───── RECORDS SHOWN ─────

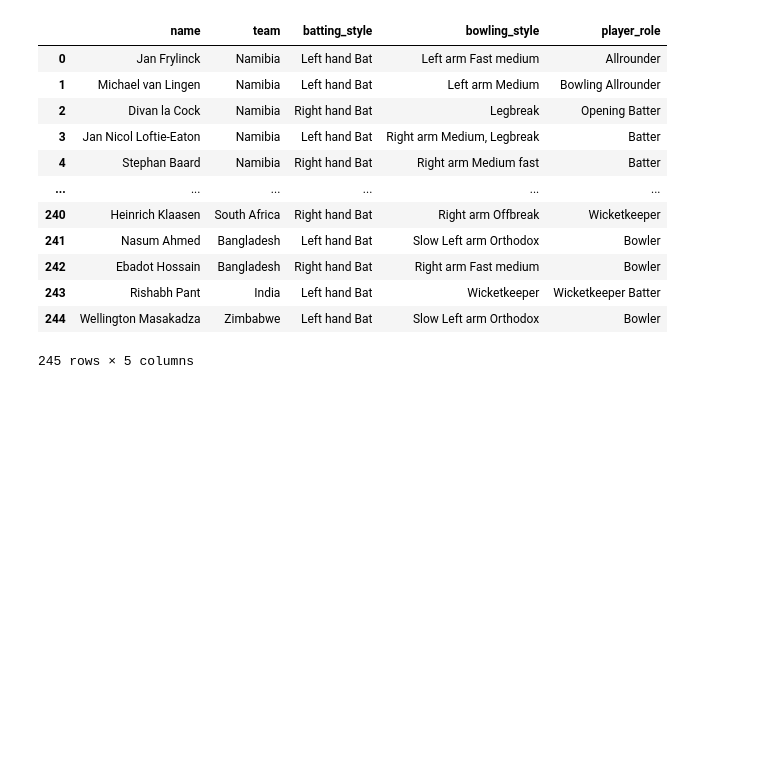
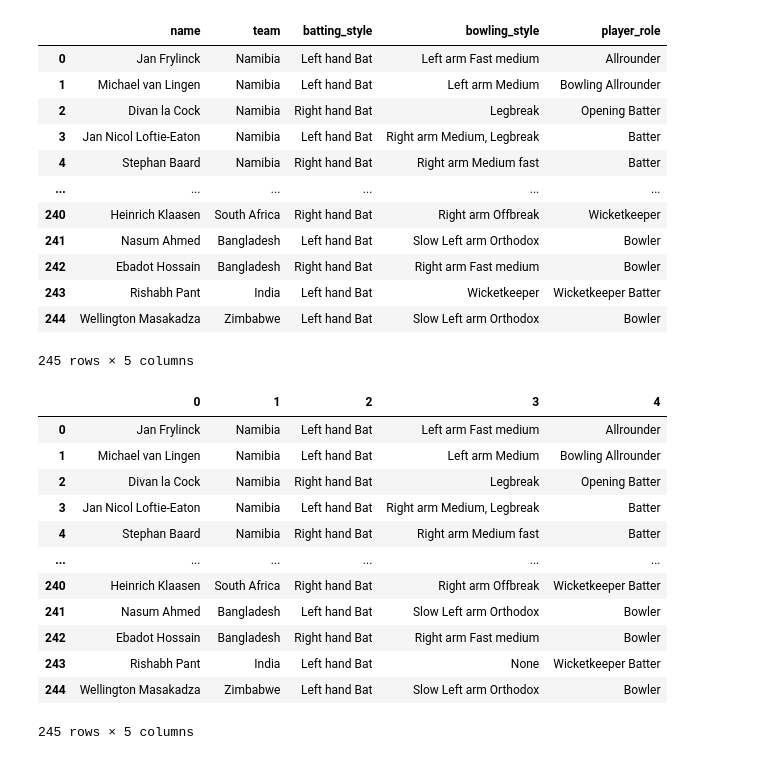
Before and after one commit to Naveen-004/T20-WC-Analysis, a Jupyter notebook: scraping.ipynb, the cells around one changed output. Saved outputs shown, nothing was run; the diff lists cells and outputs as text; code cells hidden in the pictures; blank space fills up the shorter version.

Commit message:
3️⃣ playerinfo table scrape

```diff
--- a/scraping.ipynb
+++ b/scraping.ipynb
@@ -338,5 +338,51 @@ player_info
 | 243 | Rishabh Pant | India | Left hand Bat | Wicketkeeper | Wicketkeeper Batter |
 | 244 | Wellington Masakadza | Zimbabwe | Left hand Bat | Slow Left arm Orthodox | Bowler |
 245 rows × 5 columns
+# %%
+player_info = pd.DataFrame()
+for url in player_urls:
+    response = requests.get('https://www.espncricinfo.com'+ url)
+    soup = BeautifulSoup(response.content, 'html.parser')
+    name = soup.find_all('h1', class_='ds-text-title-l ds-font-bold')
+    team = soup.find_all('span', class_='ds-text-comfortable-s')
+    divs = soup.find_all('div', class_= 'ds-grid lg:ds-grid-cols-3 ds-grid-cols-2 ds-gap-4 ds-mb-8')
+    dict = {}
+    dict['name'] = name[0].text
+    dict['team'] = team[0].text
+    for div in divs:
+        paras = div.find_all('p')
+        headers = div.find_all('h5')
+        for p, h in zip(paras, headers):
+            dict[p.text] = h.text
+        try:
+            bat = dict['Batting Style']
+        except:
+            bat = None
+        try:
+            bowl = dict['Bowling Style']
+        except:
+            bowl = None
+        try:
+            role = dict['Playing Role']
+        except:
+            role = None
+        temp = [[dict['name'], dict['team'], bat, bowl, role]]
+    temp = pd.DataFrame(temp, index=[0])
+    player_info = pd.concat([player_info, temp], ignore_index=True, axis=0)
+player_info
+# %% [output]
+|  | 0 | 1 | 2 | 3 | 4 |
+| 0 | Jan Frylinck | Namibia | Left hand Bat | Left arm Fast medium | Allrounder |
+| 1 | Michael van Lingen | Namibia | Left hand Bat | Left arm Medium | Bowling Allrounder |
+| 2 | Divan la Cock | Namibia | Right hand Bat | Legbreak | Opening Batter |
+| 3 | Jan Nicol Loftie-Eaton | Namibia | Left hand Bat | Right arm Medium, Legbreak | Batter |
+| 4 | Stephan Baard | Namibia | Right hand Bat | Right arm Medium fast | Batter |
+| ... | ... | ... | ... | ... | ... |
+| 240 | Heinrich Klaasen | South Africa | Right hand Bat | Right arm Offbreak | Wicketkeeper Batter |
+| 241 | Nasum Ahmed | Bangladesh | Left hand Bat | Slow Left arm Orthodox | Bowler |
+| 242 | Ebadot Hossain | Bangladesh | Right hand Bat | Right arm Fast medium | Bowler |
+| 243 | Rishabh Pant | India | Left hand Bat | None | Wicketkeeper Batter |
+| 244 | Wellington Masakadza | Zimbabwe | Left hand Bat | Slow Left arm Orthodox | Bowler |
+245 rows × 5 columns
 # %%
 player_info.to_csv('data/playerinfo.csv', index=False)
```
Also changed, not shown: 2 other files.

─────

WHAT YOU SHOULD DO: Write the entries above out in full, exactly, with no images.

EXPECTED OUTPUT:
Before and after one commit to Naveen-004/T20-WC-Analysis, a Jupyter notebook: scraping.ipynb, the cells around one changed output. Saved outputs shown, nothing was run; the diff lists cells and outputs as text; code cells hidden in the pictures; blank space fills up the shorter version.

Commit message:
3️⃣ playerinfo table scrape

```diff
--- a/scraping.ipynb
+++ b/scraping.ipynb
@@ -338,5 +338,51 @@ player_info
 | 243 | Rishabh Pant | India | Left hand Bat | Wicketkeeper | Wicketkeeper Batter |
 | 244 | Wellington Masakadza | Zimbabwe | Left hand Bat | Slow Left arm Orthodox | Bowler |
 245 rows × 5 columns
+# %%
+player_info = pd.DataFrame()
+for url in player_urls:
+    response = requests.get('https://www.espncricinfo.com'+ url)
+    soup = BeautifulSoup(response.content, 'html.parser')
+    name = soup.find_all('h1', class_='ds-text-title-l ds-font-bold')
+    team = soup.find_all('span', class_='ds-text-comfortable-s')
+    divs = soup.find_all('div', class_= 'ds-grid lg:ds-grid-cols-3 ds-grid-cols-2 ds-gap-4 ds-mb-8')
+    dict = {}
+    dict['name'] = name[0].text
+    dict['team'] = team[0].text
+    for div in divs:
+        paras = div.find_all('p')
+        headers = div.find_all('h5')
+        for p, h in zip(paras, headers):
+            dict[p.text] = h.text
+        try:
+            bat = dict['Batting Style']
+        except:
+            bat = None
+        try:
+            bowl = dict['Bowling Style']
+        except:
+            bowl = None
+        try:
+            role = dict['Playing Role']
+        except:
+            role = None
+        temp = [[dict['name'], dict['team'], bat, bowl, role]]
+    temp = pd.DataFrame(temp, index=[0])
+    player_info = pd.concat([player_info, temp], ignore_index=True, axis=0)
+player_info
+# %% [output]
+|  | 0 | 1 | 2 | 3 | 4 |
+| 0 | Jan Frylinck | Namibia | Left hand Bat | Left arm Fast medium | Allrounder |
+| 1 | Michael van Lingen | Namibia | Left hand Bat | Left arm Medium | Bowling Allrounder |
+| 2 | Divan la Cock | Namibia | Right hand Bat | Legbreak | Opening Batter |
+| 3 | Jan Nicol Loftie-Eaton | Namibia | Left hand Bat | Right arm Medium, Legbreak | Batter |
+| 4 | Stephan Baard | Namibia | Right hand Bat | Right arm Medium fast | Batter |
+| ... | ... | ... | ... | ... | ... |
+| 240 | Heinrich Klaasen | South Africa | Right hand Bat | Right arm Offbreak | Wicketkeeper Batter |
+| 241 | Nasum Ahmed | Bangladesh | Left hand Bat | Slow Left arm Orthodox | Bowler |
+| 242 | Ebadot Hossain | Bangladesh | Right hand Bat | Right arm Fast medium | Bowler |
+| 243 | Rishabh Pant | India | Left hand Bat | None | Wicketkeeper Batter |
+| 244 | Wellington Masakadza | Zimbabwe | Left hand Bat | Slow Left arm Orthodox | Bowler |
+245 rows × 5 columns
 # %%
 player_info.to_csv('data/playerinfo.csv', index=False)
```
Also changed, not shown: 2 other files.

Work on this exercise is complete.